Lime Putty is the main ingredient of the buon fresco painting.
Preparation of painting surfaces for fresco involves the application of plaster of increasingly finer texture.
The first step (which in nowadays mainly done by the factories) is the heating (calcination) of marble or limestone (calcium carbonate, CaCO3) at 800-900ßC to make porous lime (calcium oxide, CaO).
HEAT CaCO3(s) ----> CaO(s) CO2(g)
To form the plaster for fresco work, the lime is "slaked." The slaking process, which requires the addition of 2 or 3 molecules of water for each molecule of lime, yields calcium paste or lime putty, an aqueous gel of thin crystals of calcium hydroxide.
CaO(s) H2O(l) ----> Ca(OH)2(s) HEAT

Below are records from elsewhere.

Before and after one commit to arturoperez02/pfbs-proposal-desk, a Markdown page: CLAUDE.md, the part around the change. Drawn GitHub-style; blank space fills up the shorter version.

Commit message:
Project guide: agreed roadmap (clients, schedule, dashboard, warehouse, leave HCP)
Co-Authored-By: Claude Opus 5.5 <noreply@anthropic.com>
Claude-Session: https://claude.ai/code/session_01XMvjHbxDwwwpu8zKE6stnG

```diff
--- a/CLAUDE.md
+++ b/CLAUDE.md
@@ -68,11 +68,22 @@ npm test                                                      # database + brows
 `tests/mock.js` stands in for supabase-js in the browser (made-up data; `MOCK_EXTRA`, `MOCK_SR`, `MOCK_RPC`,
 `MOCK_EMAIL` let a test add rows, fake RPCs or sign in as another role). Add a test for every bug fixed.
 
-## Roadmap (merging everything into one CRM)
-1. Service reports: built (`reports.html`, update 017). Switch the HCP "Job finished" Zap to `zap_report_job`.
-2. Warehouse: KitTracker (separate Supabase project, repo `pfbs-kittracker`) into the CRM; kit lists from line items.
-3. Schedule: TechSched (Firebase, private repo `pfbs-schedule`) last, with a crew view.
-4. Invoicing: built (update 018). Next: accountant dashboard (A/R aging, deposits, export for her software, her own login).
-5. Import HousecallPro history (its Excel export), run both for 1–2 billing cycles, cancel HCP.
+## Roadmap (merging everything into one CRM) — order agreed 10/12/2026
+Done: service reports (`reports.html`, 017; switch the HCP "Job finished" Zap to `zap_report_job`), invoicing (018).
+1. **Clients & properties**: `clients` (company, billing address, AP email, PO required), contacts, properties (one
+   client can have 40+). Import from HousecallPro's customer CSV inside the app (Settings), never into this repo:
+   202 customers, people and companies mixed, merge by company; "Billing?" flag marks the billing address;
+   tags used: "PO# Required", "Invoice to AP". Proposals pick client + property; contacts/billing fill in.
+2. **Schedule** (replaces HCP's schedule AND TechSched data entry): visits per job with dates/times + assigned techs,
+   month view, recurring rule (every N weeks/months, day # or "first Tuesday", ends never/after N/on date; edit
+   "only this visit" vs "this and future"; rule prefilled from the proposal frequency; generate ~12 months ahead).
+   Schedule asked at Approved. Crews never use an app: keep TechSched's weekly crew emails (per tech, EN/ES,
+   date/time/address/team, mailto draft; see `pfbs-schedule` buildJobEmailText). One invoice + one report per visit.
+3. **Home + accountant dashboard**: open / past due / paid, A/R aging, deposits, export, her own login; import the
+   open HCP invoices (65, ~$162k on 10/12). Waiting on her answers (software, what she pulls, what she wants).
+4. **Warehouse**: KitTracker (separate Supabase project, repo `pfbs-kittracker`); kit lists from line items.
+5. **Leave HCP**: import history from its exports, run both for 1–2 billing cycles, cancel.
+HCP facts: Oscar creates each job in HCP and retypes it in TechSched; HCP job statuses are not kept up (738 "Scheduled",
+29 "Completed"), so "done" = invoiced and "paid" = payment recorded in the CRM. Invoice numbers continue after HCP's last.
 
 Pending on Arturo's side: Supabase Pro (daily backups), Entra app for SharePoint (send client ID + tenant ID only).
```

Excess water acts as a lubricant so that the crystals slide easily over one another. Historically, lime was slaked in pits or troughs over a period of at least six months to obtain lime putty of the desired consistency. Artisans in Michelangelo's time use plaster aged for as long as ten years. Fresco plaster itself is made from the slaked lime and varying portions of sand or marble dust. Generally, walls are plastered with several layers of such fresco plaster in order of decreasing proportions and particle size of sand. Hardening of the fresco plaster on the wall includes several simultaneous physical and chemical process: the absorption of water into the wall, evaporation of water from the surface, and the carbonation of the slaked lime by carbon dioxide, CO
Ca(OH)2(s) CO2(g) ----> CaCO3(s) H2O(l)
Only high calcium lime putty should be used for fresco painting, the best would be lime putty produced from white marble. I have tried a wide variety of limes during the last 11 years and concluded that even the high calcium limestone is quite inferior to the white marble lime putty in it's plasticity and absorption of color.
The actual heating process also affects the quality of lime putty. Ideally Marble, Calcite (crystalline calcium carbonate) or Limestone for fresco should be burned in wood or electric kilns. Coal and gas burning kilns, the least expensive methods widely used for industrial production of hydrated limes, result in lime putty in which calcium hydroxide is partially changed to calcium sulfate (gypsum) which interferes with setting of the plaster consequently affecting the painting and color absorption.
"Marble, limestone and calcite are all forms of crystalline calcium carbonate, which is quarried and stacked in lime kilns, where it's carbon dioxide is driven off by heating. The result is quicklime or caustic lime (calcium oxide).
The stone fragments retain heir original shape throughout the burning process and only become white and a little lighter...
.. Quicklime is slaked with water, a process producing much heat during which the stones increase in volume and eventually disintegrate. The resulting slaked lime or calcium hydroxide is a voluminous white powder that can be packed in sacks and conveniently shipped to building sites. If during the slaking, however, more water is added than is necessary for the formation of calcium hydroxide, a pulp results that is stored in pits for as long as possible, and therefore is sometimes called pit lime.
Not all kinds of lime can be used for fresco painting. Lump hydraulic lime and dolomitic lime are quite unsuitable. Only white lime meets the necessary requirements. As quicklime, it should only contain 95% CaO and less then 5% magnesia."
Kurt Welhte "The Materials and Techniques of Painting" © 1975 Prentice Hall Press.
The High Calcium Slaked Lime Putties are difficult to find locally (in USA), at the FrescoSchool.org we use imported from Italy "Calce Florentine" - High Calcium Lime putty sold by the www.FrescoShop.com at the www.TrueFresco.com/frescoshop
iLia Anossov (fresco)
Contemporary Fresco Gasette http://trueFresco.Org
learn fresco at http://FrescoSchool.org
commission fresco or mural http://iLAdesigns.com
showcase your art http://truefresco.net/gallery
Art Search & Art Directory http://truefresco.org/link_directory add your site
Fresco School Video Channel
Contemporary Fresco Painting Resouce Center